Published on January 28th, 2012 | by Bryant West, Columnist0
2012 NBA Draft Prospect Stock Watch: Kendall Marshall
Name: Kendall Marshall
Hometown: Arlington, VA
Physicals: 6′ 4″, 180 lbs, 20 years old
College: North Carolina
NBA Position: Point Guard
Current Stats: 5.9 PPG, 2.7 RPG, 9.5 APG, 1.3 SPG, 43% FG, 64% FT, 25.7% 3P
It’s easy to find faults in the potential of Kendall Marshall. He’s not a good scorer, he’s certainly not at an NBA level athletically, and his shooting stroke is very inconsistent.
What he is, however, is college basketball’s best pure point guard, and one of the smartest players in the potential draft class of 2012.
Marshall looks a lot like a poor man’s Ricky Rubio, mainly without the potential stardom. Like Rubio, Marshall is a fantastic point guard with great court vision and excellent passing skills. He’s unselfish, almost to a fault, and is thriving on a team with a ton of talent that benifits from spacing the floor.
He is shooting just 43% from the field, and just 25% from three-point territory while averaging just 5.9 points. To his credit, he isn’t being asked to score for North Carolina, as they have tons of weapons (Harrison Barnes, Tyler Zeller, John Henson) and Marshall fits in fantastically as a guy who just runs the offense.
He’s fantastic at his job, running the NCAA’s best offense while averaging an astounding 9.5 assists per contest. His feel for the game is incredible as he’s easily got the best basketball IQ of any prospect this season.
He certainly isn’t going to wow you with speed or athleticism. He’s a decent sized point guard, standing 6’3” and weighing at 180 lbs. He’s quick enough to keep most college defenders honest, and his defense is strong enough that he can guard nearly all his opponents at North Carolina. But it’ll become a bigger problem in the pros when he ends up facing Chris Paul, Derrick Rose or Russell Westbrook.
While he’ll be drafted because of his floor general talents, he really needs to continue working on his shooting. If he doesn’t, teams won’t have to worry about him scoring and can focus on keeping him from running the floor. If he can get a consistent jumper, then he’ll become a much much better dual threat.

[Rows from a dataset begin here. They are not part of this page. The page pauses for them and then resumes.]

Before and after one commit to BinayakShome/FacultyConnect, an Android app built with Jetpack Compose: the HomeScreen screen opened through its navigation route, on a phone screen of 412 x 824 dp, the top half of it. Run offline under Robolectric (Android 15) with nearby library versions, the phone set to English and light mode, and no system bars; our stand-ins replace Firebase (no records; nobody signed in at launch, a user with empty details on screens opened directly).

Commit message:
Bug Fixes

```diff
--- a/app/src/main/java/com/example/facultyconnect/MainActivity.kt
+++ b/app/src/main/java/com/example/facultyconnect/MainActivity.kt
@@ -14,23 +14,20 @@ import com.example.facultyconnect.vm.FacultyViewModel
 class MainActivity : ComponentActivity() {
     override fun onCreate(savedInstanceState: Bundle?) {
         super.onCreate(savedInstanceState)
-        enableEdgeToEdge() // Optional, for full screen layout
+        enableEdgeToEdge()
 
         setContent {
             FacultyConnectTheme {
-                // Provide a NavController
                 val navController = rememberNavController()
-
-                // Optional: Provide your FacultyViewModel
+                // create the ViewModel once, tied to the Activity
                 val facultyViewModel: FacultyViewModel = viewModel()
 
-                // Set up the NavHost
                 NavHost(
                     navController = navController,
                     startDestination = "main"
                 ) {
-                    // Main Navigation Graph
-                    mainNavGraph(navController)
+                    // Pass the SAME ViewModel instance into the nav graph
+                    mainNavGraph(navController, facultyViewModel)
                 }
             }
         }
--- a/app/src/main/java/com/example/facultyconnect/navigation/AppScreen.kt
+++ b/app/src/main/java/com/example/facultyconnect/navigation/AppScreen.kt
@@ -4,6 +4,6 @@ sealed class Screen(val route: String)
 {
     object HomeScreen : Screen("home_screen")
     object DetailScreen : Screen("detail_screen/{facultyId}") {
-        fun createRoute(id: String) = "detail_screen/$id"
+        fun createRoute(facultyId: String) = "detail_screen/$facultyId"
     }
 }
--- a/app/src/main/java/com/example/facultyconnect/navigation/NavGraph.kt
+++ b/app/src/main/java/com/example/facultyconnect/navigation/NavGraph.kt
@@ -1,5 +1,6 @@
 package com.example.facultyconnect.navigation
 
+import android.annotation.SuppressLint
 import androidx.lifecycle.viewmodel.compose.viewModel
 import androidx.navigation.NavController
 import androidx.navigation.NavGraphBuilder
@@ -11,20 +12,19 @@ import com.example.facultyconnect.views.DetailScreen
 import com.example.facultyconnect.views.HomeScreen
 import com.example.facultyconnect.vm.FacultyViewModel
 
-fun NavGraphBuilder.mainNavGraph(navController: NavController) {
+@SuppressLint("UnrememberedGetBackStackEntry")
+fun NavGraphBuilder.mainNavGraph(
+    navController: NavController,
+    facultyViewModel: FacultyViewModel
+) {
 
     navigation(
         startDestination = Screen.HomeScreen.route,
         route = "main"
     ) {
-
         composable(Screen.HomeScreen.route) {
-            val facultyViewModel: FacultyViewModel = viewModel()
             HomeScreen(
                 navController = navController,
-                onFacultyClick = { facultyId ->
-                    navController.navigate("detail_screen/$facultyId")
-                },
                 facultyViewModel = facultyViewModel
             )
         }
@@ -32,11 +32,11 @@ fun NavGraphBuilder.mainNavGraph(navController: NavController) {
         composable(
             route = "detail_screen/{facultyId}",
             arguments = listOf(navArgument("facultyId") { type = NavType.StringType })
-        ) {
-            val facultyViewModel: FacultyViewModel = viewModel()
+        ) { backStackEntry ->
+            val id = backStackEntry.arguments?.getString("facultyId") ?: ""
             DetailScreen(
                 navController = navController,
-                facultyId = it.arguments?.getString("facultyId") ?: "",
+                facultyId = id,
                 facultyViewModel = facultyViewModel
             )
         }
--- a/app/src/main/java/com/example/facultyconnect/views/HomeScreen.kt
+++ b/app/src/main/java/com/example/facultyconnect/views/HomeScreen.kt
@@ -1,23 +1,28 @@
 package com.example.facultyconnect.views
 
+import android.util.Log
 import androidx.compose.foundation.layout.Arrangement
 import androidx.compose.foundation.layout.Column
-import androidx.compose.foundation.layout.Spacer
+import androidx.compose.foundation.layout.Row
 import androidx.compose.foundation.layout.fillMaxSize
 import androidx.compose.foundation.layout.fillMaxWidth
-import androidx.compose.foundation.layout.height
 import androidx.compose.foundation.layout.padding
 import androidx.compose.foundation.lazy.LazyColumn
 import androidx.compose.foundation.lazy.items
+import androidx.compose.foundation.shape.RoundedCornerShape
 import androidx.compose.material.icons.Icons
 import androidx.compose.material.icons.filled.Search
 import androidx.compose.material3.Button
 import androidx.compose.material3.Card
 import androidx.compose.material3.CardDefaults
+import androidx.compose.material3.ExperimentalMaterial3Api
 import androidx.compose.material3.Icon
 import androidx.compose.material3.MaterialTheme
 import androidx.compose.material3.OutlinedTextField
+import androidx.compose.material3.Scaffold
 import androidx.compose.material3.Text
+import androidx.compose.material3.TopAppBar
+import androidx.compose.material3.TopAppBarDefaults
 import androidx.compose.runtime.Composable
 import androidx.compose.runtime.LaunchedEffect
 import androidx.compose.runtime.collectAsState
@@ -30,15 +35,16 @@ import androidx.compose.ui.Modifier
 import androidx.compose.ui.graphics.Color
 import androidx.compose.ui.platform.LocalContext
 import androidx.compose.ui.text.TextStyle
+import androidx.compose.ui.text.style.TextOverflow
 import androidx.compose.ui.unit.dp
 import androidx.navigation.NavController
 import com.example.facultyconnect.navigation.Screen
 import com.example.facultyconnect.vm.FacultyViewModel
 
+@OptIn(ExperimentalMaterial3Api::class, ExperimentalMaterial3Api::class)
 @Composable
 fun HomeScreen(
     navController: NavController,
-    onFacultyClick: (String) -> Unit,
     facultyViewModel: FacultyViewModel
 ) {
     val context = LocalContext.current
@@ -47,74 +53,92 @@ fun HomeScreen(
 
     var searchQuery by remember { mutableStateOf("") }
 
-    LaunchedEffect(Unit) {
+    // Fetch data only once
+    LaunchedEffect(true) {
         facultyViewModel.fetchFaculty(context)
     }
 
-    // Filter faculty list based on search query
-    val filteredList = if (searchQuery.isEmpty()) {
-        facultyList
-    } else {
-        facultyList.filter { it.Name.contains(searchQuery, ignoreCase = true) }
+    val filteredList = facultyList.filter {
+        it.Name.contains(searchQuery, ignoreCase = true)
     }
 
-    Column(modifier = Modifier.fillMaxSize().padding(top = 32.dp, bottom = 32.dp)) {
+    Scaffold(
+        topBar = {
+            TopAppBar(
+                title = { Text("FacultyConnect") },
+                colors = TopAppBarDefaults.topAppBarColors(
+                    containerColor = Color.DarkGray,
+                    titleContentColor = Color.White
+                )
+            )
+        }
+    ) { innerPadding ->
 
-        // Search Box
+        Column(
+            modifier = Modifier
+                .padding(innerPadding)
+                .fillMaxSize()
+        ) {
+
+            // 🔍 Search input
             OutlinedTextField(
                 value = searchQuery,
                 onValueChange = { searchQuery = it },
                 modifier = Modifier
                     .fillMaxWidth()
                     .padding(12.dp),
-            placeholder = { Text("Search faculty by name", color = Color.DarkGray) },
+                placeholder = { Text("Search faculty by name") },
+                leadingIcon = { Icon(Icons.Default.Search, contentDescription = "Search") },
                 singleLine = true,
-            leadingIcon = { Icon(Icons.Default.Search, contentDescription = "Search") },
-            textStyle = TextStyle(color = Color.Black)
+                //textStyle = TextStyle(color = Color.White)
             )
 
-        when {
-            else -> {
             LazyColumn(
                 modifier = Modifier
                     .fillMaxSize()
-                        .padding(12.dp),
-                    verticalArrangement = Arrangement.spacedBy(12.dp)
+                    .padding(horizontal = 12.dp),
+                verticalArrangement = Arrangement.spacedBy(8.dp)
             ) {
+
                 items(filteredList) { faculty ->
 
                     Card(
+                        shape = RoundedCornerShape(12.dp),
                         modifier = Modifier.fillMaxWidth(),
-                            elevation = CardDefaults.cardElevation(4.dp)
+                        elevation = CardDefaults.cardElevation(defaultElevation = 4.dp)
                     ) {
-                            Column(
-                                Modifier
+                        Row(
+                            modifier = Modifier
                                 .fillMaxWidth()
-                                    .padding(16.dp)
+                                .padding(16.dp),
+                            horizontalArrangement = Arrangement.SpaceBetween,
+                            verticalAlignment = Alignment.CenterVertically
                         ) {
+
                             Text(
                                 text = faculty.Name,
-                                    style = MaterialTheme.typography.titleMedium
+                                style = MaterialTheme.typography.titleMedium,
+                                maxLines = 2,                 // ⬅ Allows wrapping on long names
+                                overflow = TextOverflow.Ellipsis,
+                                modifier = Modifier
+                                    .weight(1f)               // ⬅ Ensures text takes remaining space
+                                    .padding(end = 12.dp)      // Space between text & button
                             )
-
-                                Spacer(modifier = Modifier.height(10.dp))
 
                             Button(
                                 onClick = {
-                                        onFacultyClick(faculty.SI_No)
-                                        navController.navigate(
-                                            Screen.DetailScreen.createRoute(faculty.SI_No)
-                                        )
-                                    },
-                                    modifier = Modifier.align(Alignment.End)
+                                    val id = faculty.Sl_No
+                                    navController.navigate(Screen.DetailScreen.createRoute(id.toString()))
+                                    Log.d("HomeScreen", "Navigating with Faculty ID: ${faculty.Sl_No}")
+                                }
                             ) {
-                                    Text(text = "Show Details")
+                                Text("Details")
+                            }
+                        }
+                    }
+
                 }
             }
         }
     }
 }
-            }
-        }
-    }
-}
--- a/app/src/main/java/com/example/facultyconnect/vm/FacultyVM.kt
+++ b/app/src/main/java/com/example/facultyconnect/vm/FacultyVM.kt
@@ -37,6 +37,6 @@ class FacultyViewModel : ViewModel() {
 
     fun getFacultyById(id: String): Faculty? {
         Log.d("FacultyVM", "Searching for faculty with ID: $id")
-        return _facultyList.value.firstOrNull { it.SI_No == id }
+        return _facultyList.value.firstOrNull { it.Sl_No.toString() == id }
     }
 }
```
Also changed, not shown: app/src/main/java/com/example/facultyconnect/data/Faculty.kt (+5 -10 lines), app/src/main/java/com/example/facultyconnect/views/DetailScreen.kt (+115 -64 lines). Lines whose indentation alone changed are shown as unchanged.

He may be an unorthadox player and it’s hard to gauge where he’ll end up should he enter the draft, but his floor vision will certainly find a place for him in the NBA.
Draft Watch: Scouts are split as to Marshall’s complete potential, but everyone agrees he won’t ever be a top-tier point guard. His willingness to pass and his basketball IQ are top-tier, but without a consistent jumper or an explosive athleticism—one of the two, at least.
Ricky Rubio tearing up the NBA is a huge benefit to Marshall. While Rubio’s athleticism isn’t as low as Marshall’s is, Rubio is proving that a player without consistent scoring abilities can flourish if he has an excellent passing game. If I was Kendall Marshall, I’d send a pretty big thank you note to Rubio ASAP.
Marshall shouldn’t even really hesitate to enter the 2012 draft for two reasons—one, his best teammates (Harrison Barnes, Tyler Zeller and John Henson) are all almost certainly going into the draft this year and he’d be left with a very young team to run. And two, there are no point guards in this draft. Despite his serious weaknesses, he’s arguably one—if not the—best point guards in this draft.
The immediate NBA fit for Marshall would be New York, where his passing skills combined with the Knicks current roster would be a dream come true for coach Mike D’Antoni. He may not be as good a shooter as D’Antoni would like, but his court vision would be a dream.
While the Kings currently are a lottery pick (and they wouldn’t use that on Marshall), if they could get a second selection, Marshall would be fantastic. The Kings desperately need an unselfish ball handler to mesh with their scoring guards and Marshall’s IQ is seriously needed in Sacramento.
And while it’s unlikely the Mavericks will own their pick this season (they traded their 2012 selection for Lamar Odom, but the pick is top 20 protected) Marshall would be a great replacement for the aging Jason Kidd. But then again, the Mavericks are hoping to swipe up Deron Williams over the summer.
Conclusion: Marshall would be great for any team that needs to work on building an offensive gameplan, and as long as they don’t expect him to score, Marshall’s passing and instincts will make him a solid pro. If he eventually adds some consistency to his jumper, he could be a steal of the draft.
Photo Credit: Lance King/Icon SMI